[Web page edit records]
####

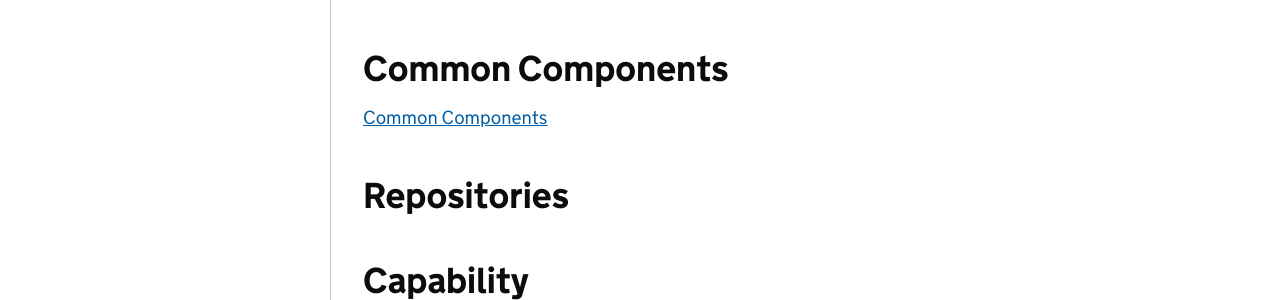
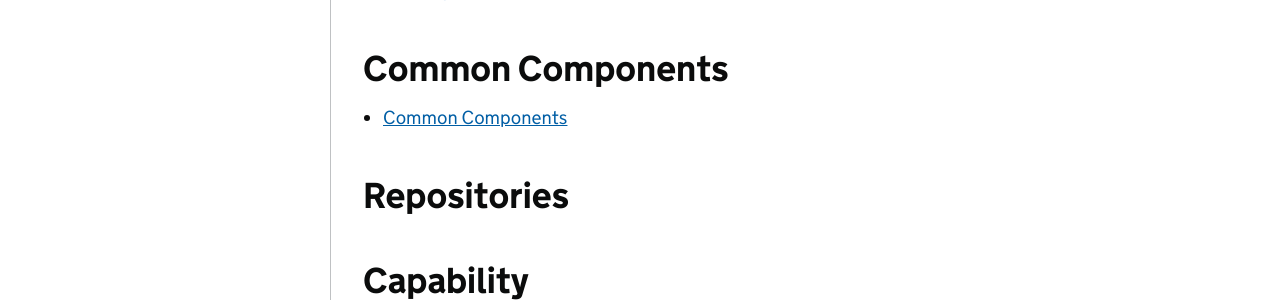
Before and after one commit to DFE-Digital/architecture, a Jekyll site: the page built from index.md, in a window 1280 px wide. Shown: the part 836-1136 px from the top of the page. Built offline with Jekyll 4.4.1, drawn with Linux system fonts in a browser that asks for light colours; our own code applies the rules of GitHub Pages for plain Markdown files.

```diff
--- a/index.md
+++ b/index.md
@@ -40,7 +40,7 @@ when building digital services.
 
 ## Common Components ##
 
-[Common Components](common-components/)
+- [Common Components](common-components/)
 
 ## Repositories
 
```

####

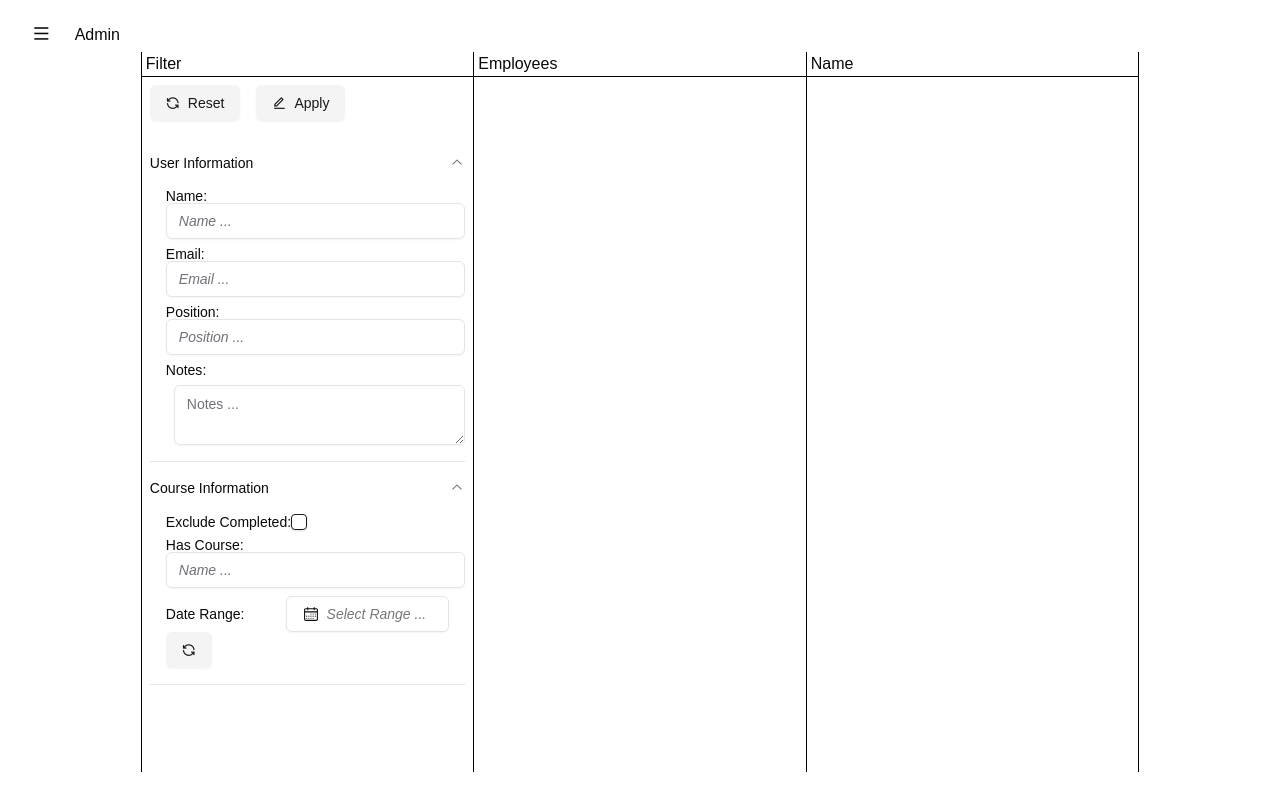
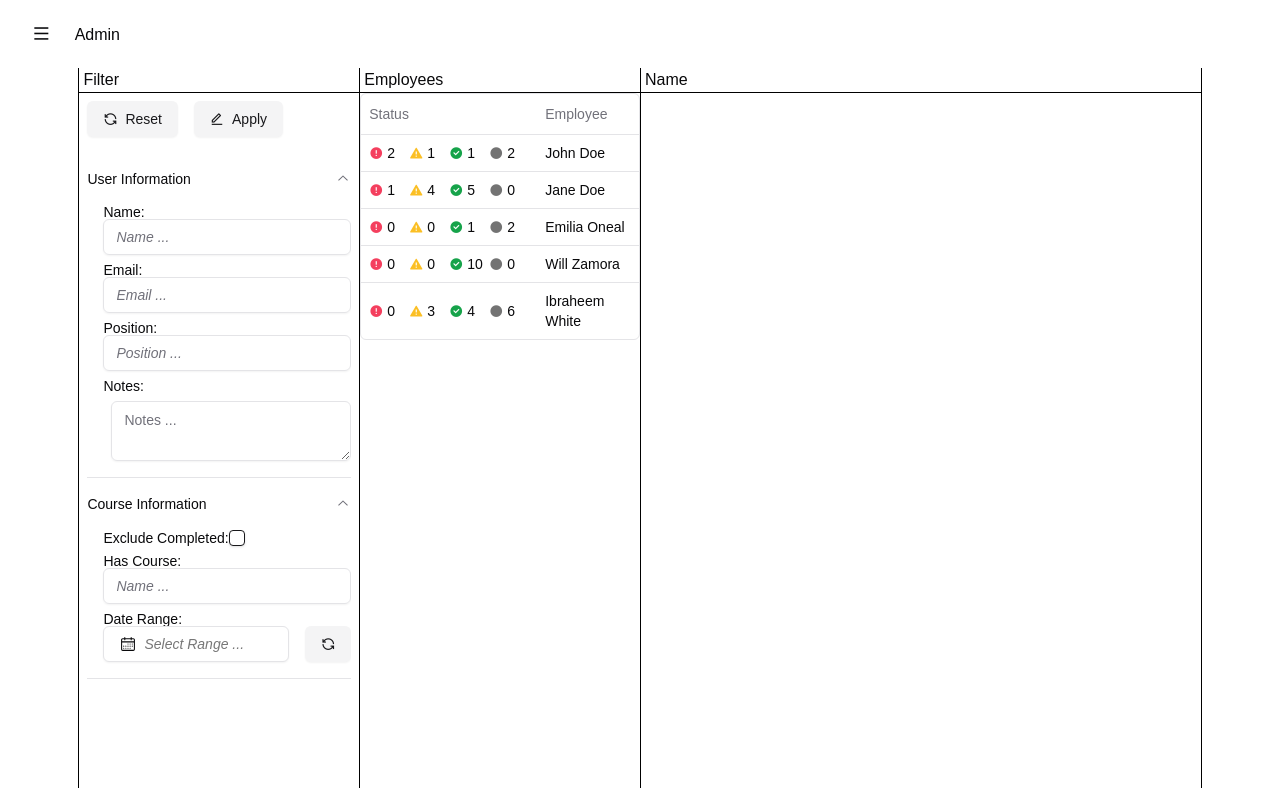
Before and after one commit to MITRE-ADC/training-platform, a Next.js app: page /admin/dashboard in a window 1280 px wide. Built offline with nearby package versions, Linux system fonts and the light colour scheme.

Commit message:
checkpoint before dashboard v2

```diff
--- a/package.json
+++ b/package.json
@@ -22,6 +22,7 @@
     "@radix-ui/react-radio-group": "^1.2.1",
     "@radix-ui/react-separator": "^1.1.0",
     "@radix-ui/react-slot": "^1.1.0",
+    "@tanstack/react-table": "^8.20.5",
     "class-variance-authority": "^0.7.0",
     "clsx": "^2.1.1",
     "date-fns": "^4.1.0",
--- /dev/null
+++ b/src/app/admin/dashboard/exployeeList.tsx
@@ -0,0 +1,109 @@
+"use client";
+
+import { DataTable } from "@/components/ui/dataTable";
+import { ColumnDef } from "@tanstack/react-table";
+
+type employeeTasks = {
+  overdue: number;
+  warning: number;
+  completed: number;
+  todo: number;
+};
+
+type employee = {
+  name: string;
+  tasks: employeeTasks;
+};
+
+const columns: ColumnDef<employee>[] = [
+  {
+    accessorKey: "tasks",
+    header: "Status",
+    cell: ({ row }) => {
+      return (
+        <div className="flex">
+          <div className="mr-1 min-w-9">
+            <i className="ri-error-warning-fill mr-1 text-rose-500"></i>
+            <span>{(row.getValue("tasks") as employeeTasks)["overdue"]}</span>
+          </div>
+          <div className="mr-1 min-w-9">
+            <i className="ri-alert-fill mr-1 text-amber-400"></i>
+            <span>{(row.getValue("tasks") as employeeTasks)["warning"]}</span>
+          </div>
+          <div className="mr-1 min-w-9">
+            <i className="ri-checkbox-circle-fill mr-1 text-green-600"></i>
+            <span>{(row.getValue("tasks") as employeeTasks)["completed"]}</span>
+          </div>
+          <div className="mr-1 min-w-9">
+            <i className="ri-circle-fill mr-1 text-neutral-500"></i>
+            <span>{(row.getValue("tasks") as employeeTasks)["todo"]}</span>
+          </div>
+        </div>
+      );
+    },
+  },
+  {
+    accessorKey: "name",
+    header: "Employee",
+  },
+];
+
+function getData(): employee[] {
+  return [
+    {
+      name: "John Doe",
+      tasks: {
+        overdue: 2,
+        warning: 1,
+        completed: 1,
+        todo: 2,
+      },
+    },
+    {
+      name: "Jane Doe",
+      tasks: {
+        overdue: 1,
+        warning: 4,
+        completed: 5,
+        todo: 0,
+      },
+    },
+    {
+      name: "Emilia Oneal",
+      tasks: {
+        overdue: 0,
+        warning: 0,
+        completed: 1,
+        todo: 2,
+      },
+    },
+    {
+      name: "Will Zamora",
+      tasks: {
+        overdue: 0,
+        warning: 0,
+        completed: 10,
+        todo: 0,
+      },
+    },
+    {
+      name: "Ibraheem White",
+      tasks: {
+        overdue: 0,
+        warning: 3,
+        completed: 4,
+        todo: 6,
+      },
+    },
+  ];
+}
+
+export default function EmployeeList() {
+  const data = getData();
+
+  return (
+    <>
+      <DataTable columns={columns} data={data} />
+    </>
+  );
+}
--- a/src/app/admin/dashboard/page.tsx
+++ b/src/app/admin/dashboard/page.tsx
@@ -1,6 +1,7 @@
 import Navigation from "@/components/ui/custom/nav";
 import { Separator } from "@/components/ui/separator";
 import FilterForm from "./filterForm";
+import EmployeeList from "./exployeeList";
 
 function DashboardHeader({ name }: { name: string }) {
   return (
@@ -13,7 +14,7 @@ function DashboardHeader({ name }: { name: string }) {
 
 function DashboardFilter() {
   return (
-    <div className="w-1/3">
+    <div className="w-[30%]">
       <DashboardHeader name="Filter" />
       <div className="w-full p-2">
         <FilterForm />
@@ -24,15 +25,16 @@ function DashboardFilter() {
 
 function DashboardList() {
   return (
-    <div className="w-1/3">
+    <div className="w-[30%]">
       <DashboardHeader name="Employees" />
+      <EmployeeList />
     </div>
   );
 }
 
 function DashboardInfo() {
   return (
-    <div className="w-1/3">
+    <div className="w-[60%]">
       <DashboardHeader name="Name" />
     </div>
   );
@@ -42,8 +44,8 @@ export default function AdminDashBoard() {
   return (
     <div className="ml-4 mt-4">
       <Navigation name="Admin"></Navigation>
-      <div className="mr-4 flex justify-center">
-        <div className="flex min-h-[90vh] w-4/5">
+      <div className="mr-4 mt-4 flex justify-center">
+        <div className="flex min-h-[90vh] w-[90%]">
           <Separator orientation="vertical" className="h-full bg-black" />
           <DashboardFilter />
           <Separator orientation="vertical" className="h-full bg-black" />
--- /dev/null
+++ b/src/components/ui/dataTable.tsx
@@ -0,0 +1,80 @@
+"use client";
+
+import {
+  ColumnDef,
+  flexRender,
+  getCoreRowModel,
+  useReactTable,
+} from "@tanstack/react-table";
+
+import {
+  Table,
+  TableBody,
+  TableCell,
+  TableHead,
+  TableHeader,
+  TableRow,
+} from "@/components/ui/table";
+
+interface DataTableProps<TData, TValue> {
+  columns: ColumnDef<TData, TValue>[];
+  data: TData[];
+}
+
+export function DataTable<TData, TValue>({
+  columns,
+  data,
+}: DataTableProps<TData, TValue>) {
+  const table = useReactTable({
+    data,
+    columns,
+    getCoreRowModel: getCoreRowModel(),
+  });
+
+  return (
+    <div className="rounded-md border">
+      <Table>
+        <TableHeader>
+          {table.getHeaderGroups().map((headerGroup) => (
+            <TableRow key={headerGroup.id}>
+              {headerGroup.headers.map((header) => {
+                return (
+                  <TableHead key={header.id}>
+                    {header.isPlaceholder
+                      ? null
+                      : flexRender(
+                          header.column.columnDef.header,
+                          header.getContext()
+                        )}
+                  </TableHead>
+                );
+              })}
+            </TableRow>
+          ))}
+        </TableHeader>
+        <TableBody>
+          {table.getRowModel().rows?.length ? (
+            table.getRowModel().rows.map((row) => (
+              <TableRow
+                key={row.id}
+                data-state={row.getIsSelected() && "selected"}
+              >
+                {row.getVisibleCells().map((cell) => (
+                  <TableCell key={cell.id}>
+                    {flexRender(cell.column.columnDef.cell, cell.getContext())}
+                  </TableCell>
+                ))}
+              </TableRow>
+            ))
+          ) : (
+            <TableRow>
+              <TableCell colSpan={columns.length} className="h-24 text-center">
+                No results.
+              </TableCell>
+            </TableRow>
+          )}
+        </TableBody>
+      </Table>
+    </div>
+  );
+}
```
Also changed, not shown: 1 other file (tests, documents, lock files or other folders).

####

▶ [HOW TO COMPLETE THIS TASK]:
Search the data for the string "employeeTasks" and copy out every line where it is found.

▶ [SOLUTION TO THE EXERCISE]:
+type employeeTasks = {
+  tasks: employeeTasks;
+            <span>{(row.getValue("tasks") as employeeTasks)["overdue"]}</span>
+            <span>{(row.getValue("tasks") as employeeTasks)["warning"]}</span>
+            <span>{(row.getValue("tasks") as employeeTasks)["completed"]}</span>
+            <span>{(row.getValue("tasks") as employeeTasks)["todo"]}</span>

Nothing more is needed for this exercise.